**EXERCISE OBJECTIVE:** As the answer, give a copy of each line below that includes the word "diagrams".

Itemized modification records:
____________________

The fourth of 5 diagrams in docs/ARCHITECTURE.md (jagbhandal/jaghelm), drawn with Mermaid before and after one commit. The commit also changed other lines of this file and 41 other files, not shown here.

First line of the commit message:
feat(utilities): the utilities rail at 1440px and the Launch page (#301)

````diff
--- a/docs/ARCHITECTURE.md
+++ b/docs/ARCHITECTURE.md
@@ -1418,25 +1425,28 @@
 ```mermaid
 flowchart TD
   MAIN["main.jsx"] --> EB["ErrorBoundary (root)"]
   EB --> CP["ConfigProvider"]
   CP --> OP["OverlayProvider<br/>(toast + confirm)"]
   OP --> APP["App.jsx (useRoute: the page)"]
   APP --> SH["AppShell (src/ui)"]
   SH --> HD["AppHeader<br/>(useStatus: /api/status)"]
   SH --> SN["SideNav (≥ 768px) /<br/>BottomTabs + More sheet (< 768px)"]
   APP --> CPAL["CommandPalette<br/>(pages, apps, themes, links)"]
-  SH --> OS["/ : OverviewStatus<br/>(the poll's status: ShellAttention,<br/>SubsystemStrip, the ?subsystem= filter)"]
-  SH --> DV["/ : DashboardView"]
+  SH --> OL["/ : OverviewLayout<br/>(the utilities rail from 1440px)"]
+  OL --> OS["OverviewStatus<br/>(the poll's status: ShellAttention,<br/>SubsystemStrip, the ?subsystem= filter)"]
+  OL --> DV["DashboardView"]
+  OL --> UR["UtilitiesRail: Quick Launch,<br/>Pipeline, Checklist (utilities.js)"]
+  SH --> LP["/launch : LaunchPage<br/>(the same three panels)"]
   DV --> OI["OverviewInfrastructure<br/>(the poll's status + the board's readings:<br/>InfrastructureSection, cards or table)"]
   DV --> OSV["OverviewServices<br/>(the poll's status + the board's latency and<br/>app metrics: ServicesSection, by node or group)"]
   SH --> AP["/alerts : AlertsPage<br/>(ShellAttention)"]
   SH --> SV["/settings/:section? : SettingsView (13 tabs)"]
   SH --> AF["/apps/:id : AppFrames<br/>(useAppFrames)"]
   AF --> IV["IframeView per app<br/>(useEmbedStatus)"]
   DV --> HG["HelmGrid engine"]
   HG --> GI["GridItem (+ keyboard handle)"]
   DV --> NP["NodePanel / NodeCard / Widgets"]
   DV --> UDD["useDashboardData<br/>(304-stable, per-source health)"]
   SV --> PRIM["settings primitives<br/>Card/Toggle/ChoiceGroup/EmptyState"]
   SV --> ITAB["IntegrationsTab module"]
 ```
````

____________________

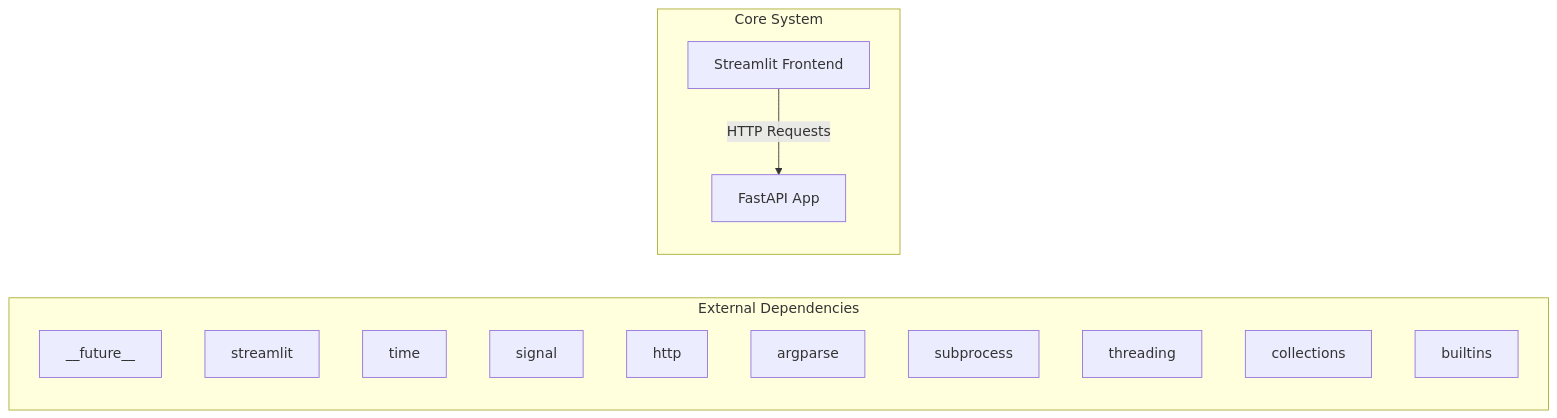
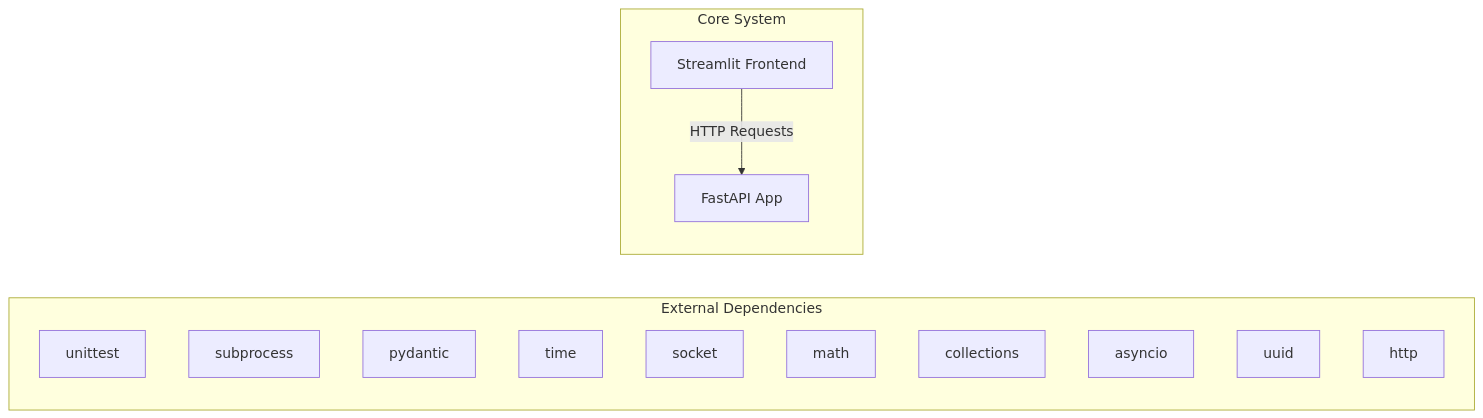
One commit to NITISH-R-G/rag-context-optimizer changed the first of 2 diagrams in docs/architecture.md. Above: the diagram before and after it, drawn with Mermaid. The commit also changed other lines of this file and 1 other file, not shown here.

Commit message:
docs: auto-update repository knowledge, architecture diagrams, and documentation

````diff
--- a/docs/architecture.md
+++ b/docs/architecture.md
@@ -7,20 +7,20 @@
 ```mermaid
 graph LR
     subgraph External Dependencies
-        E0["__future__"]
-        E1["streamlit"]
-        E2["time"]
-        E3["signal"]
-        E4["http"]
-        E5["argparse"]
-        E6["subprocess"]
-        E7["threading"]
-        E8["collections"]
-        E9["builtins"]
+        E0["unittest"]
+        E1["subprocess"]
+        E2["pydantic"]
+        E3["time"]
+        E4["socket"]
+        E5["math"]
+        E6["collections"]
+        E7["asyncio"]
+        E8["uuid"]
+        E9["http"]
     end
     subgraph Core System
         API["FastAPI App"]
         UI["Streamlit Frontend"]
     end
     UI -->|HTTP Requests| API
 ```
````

____________________

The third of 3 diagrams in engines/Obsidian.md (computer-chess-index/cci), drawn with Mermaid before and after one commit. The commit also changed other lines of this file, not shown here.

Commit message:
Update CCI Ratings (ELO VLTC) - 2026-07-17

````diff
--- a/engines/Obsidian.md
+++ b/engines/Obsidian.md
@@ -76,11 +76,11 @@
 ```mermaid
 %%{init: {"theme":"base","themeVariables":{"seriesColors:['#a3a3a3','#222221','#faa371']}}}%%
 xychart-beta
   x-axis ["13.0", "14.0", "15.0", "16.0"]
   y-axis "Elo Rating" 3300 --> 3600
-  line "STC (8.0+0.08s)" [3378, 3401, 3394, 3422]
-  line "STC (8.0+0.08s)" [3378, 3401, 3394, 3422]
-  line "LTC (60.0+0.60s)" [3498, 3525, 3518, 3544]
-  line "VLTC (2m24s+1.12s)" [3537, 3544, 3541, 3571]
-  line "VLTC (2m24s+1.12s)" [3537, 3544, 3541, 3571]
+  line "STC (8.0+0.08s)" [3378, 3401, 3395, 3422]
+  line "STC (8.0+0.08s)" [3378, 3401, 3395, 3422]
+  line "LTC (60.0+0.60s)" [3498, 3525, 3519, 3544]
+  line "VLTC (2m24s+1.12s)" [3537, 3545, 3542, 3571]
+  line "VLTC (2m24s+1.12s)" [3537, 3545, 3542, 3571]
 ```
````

____________________

**OUTPUT FOR THIS EXERCISE:**
The fourth of 5 diagrams in docs/ARCHITECTURE.md (jagbhandal/jaghelm), drawn with Mermaid before and after one commit. The commit also changed other lines of this file and 41 other files, not shown here.
One commit to NITISH-R-G/rag-context-optimizer changed the first of 2 diagrams in docs/architecture.md. Above: the diagram before and after it, drawn with Mermaid. The commit also changed other lines of this file and 1 other file, not shown here.
docs: auto-update repository knowledge, architecture diagrams, and documentation
The third of 3 diagrams in engines/Obsidian.md (computer-chess-index/cci), drawn with Mermaid before and after one commit. The commit also changed other lines of this file, not shown here.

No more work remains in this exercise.